However, the highlight, for me, was our visit to the Dinosaur Isle Museum on Culver Parade right near Yaverland. We were warmly welcomed by the staff and after a drink and a welcome speech by Steve Hutt we were able to check out all the exhibits on display – and very impressive some of them were too.
There were also some local collectors on site who were there to display some of their most recent finds - a couple of elements on display had only been found on that very morning. Chief amongst these was a superb ankylosaur specimen of which one of the spikes on display was very impressive indeed.
But the real stand out fossils on display were new specimens of what would appear to be Baryonyx sp. Stu Pond has already published one image over on his blog and I am delighted to share more images with you now. This must be the first decent UK skull material (that I am aware of) of a baryonychine since the original discovery of Baryonyx on the UK mainland back in 1983.
This appears to be a truly significant discovery since there are the remains of two individuals coming out of the quarry which is currently (and understandably) a secret location. The collector in question, who will remain nameless for obvious reasons, is currently preparing a lot of the material right now and he is genuinely hopeful (and very excited!) and believes that there is much more material from these two individuals to come to light.
I have been very fortunate to be able to observe the original material from the type specimen and I have to say, from my limited time with the new specimens, that they appear to be almost identical in many aspects to Baryonyx although, naturally, this would need to be quantified when the specimens are researched after preparation.

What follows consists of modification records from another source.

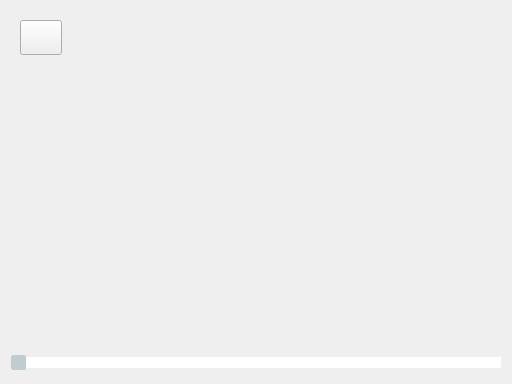
Qt form widgets/viewer/videoplayer.ui (wyc15002105071/Recorder) before a commit.
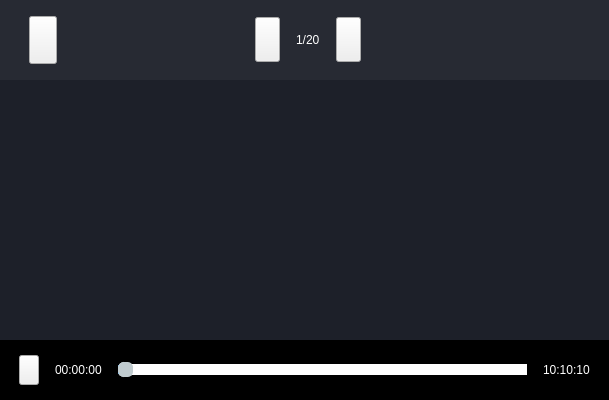
The same form after that commit. Icons and pictures are not drawn.

The edit to the form file:
```diff
--- a/widgets/viewer/videoplayer.ui
+++ b/widgets/viewer/videoplayer.ui
@@ -6,21 +6,315 @@
    <rect>
     <x>0</x>
     <y>0</y>
-    <width>512</width>
-    <height>384</height>
+    <width>609</width>
+    <height>400</height>
    </rect>
   </property>
   <property name="windowTitle">
    <string>Form</string>
   </property>
   <property name="styleSheet">
-   <string notr="true">#back_btn {
+   <string notr="true">#VideoPlayer {
+background-color: rgb(29, 32, 41);
+}
+
+#back_btn {
 	border-image: url(:/resources/icons/back.png);
 }
 
+</string>
+  </property>
+  <layout class="QVBoxLayout" name="verticalLayout">
+   <property name="spacing">
+    <number>0</number>
+   </property>
+   <property name="leftMargin">
+    <number>0</number>
+   </property>
+   <property name="topMargin">
+    <number>0</number>
+   </property>
+   <property name="rightMargin">
+    <number>0</number>
+   </property>
+   <property name="bottomMargin">
+    <number>0</number>
+   </property>
+   <item>
+    <widget class="QWidget" name="top" native="true">
+     <property name="sizePolicy">
+      <sizepolicy hsizetype="Preferred" vsizetype="Fixed">
+       <horstretch>0</horstretch>
+       <verstretch>0</verstretch>
+      </sizepolicy>
+     </property>
+     <property name="minimumSize">
+      <size>
+       <width>0</width>
+       <height>80</height>
+      </size>
+     </property>
+     <property name="maximumSize">
+      <size>
+       <width>16777215</width>
+       <height>80</height>
+      </size>
+     </property>
+     <property name="styleSheet">
+      <string notr="true">#top {
+background-color: rgb(39, 42, 51);
+}
+
+#back_btn {
+	border-image: url(:/resources/icons/back.png);
+}
+
+#last_btn {
+	border-image: url(:/resources/icons/last.png);
+}
+#next_btn {
+	border-image: url(:/resources/icons/next.png);
+}
+#label {
+	color: rgb(255, 255, 255);
+  
+	font: 18pt &quot;Ubuntu&quot;;
+}</string>
+     </property>
+     <layout class="QHBoxLayout" name="horizontalLayout">
+      <item>
+       <spacer name="horizontalSpacer_2">
+        <property name="orientation">
+         <enum>Qt::Horizontal</enum>
+        </property>
+        <property name="sizeType">
+         <enum>QSizePolicy::Fixed</enum>
+        </property>
+        <property name="sizeHint" stdset="0">
+         <size>
+          <width>20</width>
+          <height>20</height>
+         </size>
+        </property>
+       </spacer>
+      </item>
+      <item>
+       <widget class="QPushButton" name="back_btn">
+        <property name="minimumSize">
+         <size>
+          <width>28</width>
+          <height>48</height>
+         </size>
+        </property>
+        <property name="maximumSize">
+         <size>
+          <width>28</width>
+          <height>48</height>
+         </size>
+        </property>
+        <property name="text">
+         <string/>
+        </property>
+       </widget>
+      </item>
+      <item>
+       <spacer name="horizontalSpacer_3">
+        <property name="orientation">
+         <enum>Qt::Horizontal</enum>
+        </property>
+        <property name="sizeHint" stdset="0">
+         <size>
+          <width>40</width>
+          <height>20</height>
+         </size>
+        </property>
+       </spacer>
+      </item>
+      <item>
+       <widget class="QPushButton" name="last_btn">
+        <property name="sizePolicy">
+         <sizepolicy hsizetype="Fixed" vsizetype="Fixed">
+          <horstretch>0</horstretch>
+          <verstretch>0</verstretch>
+         </sizepolicy>
+        </property>
+        <property name="minimumSize">
+         <size>
+          <width>25</width>
+          <height>45</height>
+         </size>
+        </property>
+        <property name="maximumSize">
+         <size>
+          <width>25</width>
+          <height>45</height>
+         </size>
+        </property>
+        <property name="text">
+         <string/>
+        </property>
+       </widget>
+      </item>
+      <item>
+       <spacer name="horizontalSpacer_5">
+        <property name="orientation">
+         <enum>Qt::Horizontal</enum>
+        </property>
+        <property name="sizeType">
+         <enum>QSizePolicy::Fixed</enum>
+        </property>
+        <property name="sizeHint" stdset="0">
+         <size>
+          <width>10</width>
+          <height>20</height>
+         </size>
+        </property>
+       </spacer>
+      </item>
+      <item>
+       <widget class="QLabel" name="label">
+        <property name="text">
+         <string>1/20</string>
+        </property>
+       </widget>
+      </item>
+      <item>
+       <spacer name="horizontalSpacer_6">
+        <property name="orientation">
+         <enum>Qt::Horizontal</enum>
+        </property>
+        <property name="sizeType">
+         <enum>QSizePolicy::Fixed</enum>
+        </property>
+        <property name="sizeHint" stdset="0">
+         <size>
+          <width>10</width>
+          <height>20</height>
+         </size>
+        </property>
+       </spacer>
+      </item>
+      <item>
+       <widget class="QPushButton" name="next_btn">
+        <property name="sizePolicy">
+         <sizepolicy hsizetype="Fixed" vsizetype="Fixed">
+          <horstretch>0</horstretch>
+          <verstretch>0</verstretch>
+         </sizepolicy>
+        </property>
+        <property name="minimumSize">
+         <size>
+          <width>25</width>
+          <height>45</height>
+         </size>
+        </property>
+        <property name="maximumSize">
+         <size>
+          <width>25</width>
+          <height>45</height>
+         </size>
+        </property>
+        <property name="text">
+         <string/>
+        </property>
+       </widget>
+      </item>
+      <item>
+       <spacer name="horizontalSpacer">
+        <property name="orientation">
+         <enum>Qt::Horizontal</enum>
+        </property>
+        <property name="sizeHint" stdset="0">
+         <size>
+          <width>40</width>
+          <height>20</height>
+         </size>
+        </property>
+       </spacer>
+      </item>
+      <item>
+       <spacer name="horizontalSpacer_4">
+        <property name="orientation">
+         <enum>Qt::Horizontal</enum>
+        </property>
+        <property name="sizeType">
+         <enum>QSizePolicy::Fixed</enum>
+        </property>
+        <property name="sizeHint" stdset="0">
+         <size>
+          <width>48</width>
+          <height>20</height>
+         </size>
+        </property>
+       </spacer>
+      </item>
+     </layout>
+    </widget>
+   </item>
+   <item>
+    <widget class="QWidget" name="video_widget" native="true">
+     <property name="styleSheet">
+      <string notr="true"/>
+     </property>
+     <layout class="QHBoxLayout" name="horizontalLayout_2">
+      <property name="spacing">
+       <number>0</number>
+      </property>
+      <property name="leftMargin">
+       <number>0</number>
+      </property>
+      <property name="topMargin">
+       <number>0</number>
+      </property>
+      <property name="rightMargin">
+       <number>0</number>
+      </property>
+      <property name="bottomMargin">
+       <number>0</number>
+      </property>
+     </layout>
+    </widget>
+   </item>
+   <item>
+    <widget class="QWidget" name="bottom" native="true">
+     <property name="sizePolicy">
+      <sizepolicy hsizetype="Preferred" vsizetype="Fixed">
+       <horstretch>0</horstretch>
+       <verstretch>0</verstretch>
+      </sizepolicy>
+     </property>
+     <property name="minimumSize">
+      <size>
+       <width>0</width>
+       <height>60</height>
+      </size>
+     </property>
+     <property name="maximumSize">
+      <size>
+       <width>16777215</width>
+       <height>60</height>
+      </size>
+     </property>
+     <property name="styleSheet">
+      <string notr="true">#bottom {
+	background-color: rgb(0, 0, 0);
+}
+
+QLabel {
+	color: rgb(255, 255, 255);
+	font: 14pt &quot;Ubuntu&quot;;
+}
+
+#play_btn {
+	border-image: url(:/resources/icons/play.png);
+}
+
+#play_btn::checked{
+	border-image: url(:/resources/icons/pause.png);
+}
 
 QSlider::sub-page:horizontal {
-    background: rgb(90,49,255);
+    background: rgba(24, 144, 255, 1);
     border-radius: 2px;
     margin-top:8px;
     margin-bottom:8px;
@@ -36,7 +330,7 @@
     background: rgb(193,204,208);
     width: 5px;
     border: 1px solid rgb(193,204,208);
-    border-radius: 2px; 
+    border-radius: 5px; 
     margin-top:6px;
     margin-bottom:6px;
 }
@@ -49,103 +343,167 @@
     margin-top:4px;
     margin-bottom:4px;
 }	</string>
-  </property>
-  <layout class="QVBoxLayout" name="verticalLayout">
-   <item>
-    <widget class="QWidget" name="top" native="true">
-     <property name="minimumSize">
-      <size>
-       <width>0</width>
-       <height>50</height>
-      </size>
      </property>
-     <property name="maximumSize">
-      <size>
-       <width>16777215</width>
-       <height>50</height>
-      </size>
-     </property>
-     <layout class="QVBoxLayout" name="verticalLayout_3">
+     <layout class="QHBoxLayout" name="horizontalLayout_3">
       <item>
-       <widget class="QPushButton" name="back_btn">
+       <spacer name="horizontalSpacer_11">
+        <property name="orientation">
+         <enum>Qt::Horizontal</enum>
+        </property>
+        <property name="sizeType">
+         <enum>QSizePolicy::Fixed</enum>
+        </property>
+        <property name="sizeHint" stdset="0">
+         <size>
+          <width>10</width>
+          <height>20</height>
+         </size>
+        </property>
+       </spacer>
+      </item>
+      <item>
+       <widget class="QPushButton" name="play_btn">
+        <property name="sizePolicy">
+         <sizepolicy hsizetype="Fixed" vsizetype="Fixed">
+          <horstretch>0</horstretch>
+          <verstretch>0</verstretch>
+         </sizepolicy>
+        </property>
         <property name="minimumSize">
          <size>
-          <width>42</width>
-          <height>35</height>
+          <width>20</width>
+          <height>30</height>
          </size>
         </property>
         <property name="maximumSize">
          <size>
-          <width>42</width>
-          <height>35</height>
+          <width>20</width>
+          <height>30</height>
          </size>
         </property>
         <property name="text">
          <string/>
         </property>
+        <property name="checkable">
+         <bool>true</bool>
+        </property>
        </widget>
       </item>
+      <item>
+       <spacer name="horizontalSpacer_7">
+        <property name="orientation">
+         <enum>Qt::Horizontal</enum>
+        </property>
+        <property name="sizeType">
+         <enum>QSizePolicy::Fixed</enum>
+        </property>
+        <property name="sizeHint" stdset="0">
+         <size>
+          <width>10</width>
+          <height>20</height>
+         </size>
+        </property>
+       </spacer>
+      </item>
+      <item>
+       <widget class="QLabel" name="position">
+        <property name="text">
+         <string>00:00:00</string>
+        </property>
+       </widget>
+      </item>
+      <item>
+       <spacer name="horizontalSpacer_8">
+        <property name="orientation">
+         <enum>Qt::Horizontal</enum>
+        </property>
+        <property name="sizeType">
+         <enum>QSizePolicy::Fixed</enum>
+        </property>
+        <property name="sizeHint" stdset="0">
+         <size>
+          <width>10</width>
+          <height>20</height>
+         </size>
+        </property>
+       </spacer>
+      </item>
+      <item>
+       <widget class="QSlider" name="pos_slider">
+        <property name="sizePolicy">
+         <sizepolicy hsizetype="Expanding" vsizetype="Expanding">
+          <horstretch>0</horstretch>
+          <verstretch>0</verstretch>
+         </sizepolicy>
+        </property>
+        <property name="minimumSize">
+         <size>
+          <width>0</width>
+          <height>10</height>
+         </size>
+        </property>
+        <property name="maximumSize">
+         <size>
+          <width>16777215</width>
+          <height>20</height>
+         </size>
+        </property>
+        <property name="styleSheet">
+         <string notr="true"/>
+        </property>
+        <property name="maximum">
+         <number>100</number>
+        </property>
+        <property name="value">
+         <number>0</number>
+        </property>
+        <property name="orientation">
+         <enum>Qt::Horizontal</enum>
+        </property>
+       </widget>
+      </item>
+      <item>
+       <spacer name="horizontalSpacer_9">
+        <property name="orientation">
+         <enum>Qt::Horizontal</enum>
+        </property>
+        <property name="sizeType">
+         <enum>QSizePolicy::Fixed</enum>
+        </property>
+        <property name="sizeHint" stdset="0">
+         <size>
+          <width>10</width>
+          <height>20</height>
+         </size>
+        </property>
+       </spacer>
+      </item>
+      <item>
+       <widget class="QLabel" name="duration">
+        <property name="text">
+         <string>10:10:10</string>
+        </property>
+       </widget>
+      </item>
+      <item>
+       <spacer name="horizontalSpacer_10">
+        <property name="orientation">
+         <enum>Qt::Horizontal</enum>
+        </property>
+        <property name="sizeType">
+         <enum>QSizePolicy::Fixed</enum>
+        </property>
+        <property name="sizeHint" stdset="0">
+         <size>
+          <width>10</width>
+          <height>20</height>
+         </size>
+        </property>
+       </spacer>
+      </item>
      </layout>
     </widget>
    </item>
-   <item>
-    <widget class="QWidget" name="video_widget" native="true">
-     <property name="styleSheet">
-      <string notr="true"/>
-     </property>
-     <layout class="QHBoxLayout" name="horizontalLayout_2">
-      <property name="spacing">
-       <number>0</number>
-      </property>
-      <property name="leftMargin">
-       <number>0</number>
-      </property>
-      <property name="topMargin">
-       <number>0</number>
-      </property>
-      <property name="rightMargin">
-       <number>0</number>
-      </property>
-      <property name="bottomMargin">
-       <number>0</number>
-      </property>
-     </layout>
-    </widget>
-   </item>
-   <item>
-    <widget class="QSlider" name="pos_slider">
-     <property name="sizePolicy">
-      <sizepolicy hsizetype="Expanding" vsizetype="Expanding">
-       <horstretch>0</horstretch>
-       <verstretch>0</verstretch>
-      </sizepolicy>
-     </property>
-     <property name="minimumSize">
-      <size>
-       <width>0</width>
-       <height>20</height>
-      </size>
-     </property>
-     <property name="maximumSize">
-      <size>
-       <width>16777215</width>
-       <height>20</height>
-      </size>
-     </property>
-     <property name="styleSheet">
-      <string notr="true"/>
-     </property>
-     <property name="maximum">
-      <number>100</number>
-     </property>
-     <property name="value">
-      <number>0</number>
-     </property>
-     <property name="orientation">
-      <enum>Qt::Horizontal</enum>
-     </property>
-    </widget>
-   </item>
   </layout>
  </widget>
  <resources/>
```
Left out of the diff: 72 changed lines with no effect on the pictures.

Either way, this is an extremely significant find and I look forward to more news of these specimens as they come to light. Overall the conference was very well received by those who were in attendance and there were already tentative whispers suggesting that this may become an on-going fixture – perhaps taking place every other year. But for now I suggest we let the organisers, particularly the industrious Gareth Dyke, a moment to reflect on a job well done and say how much we all enjoyed it.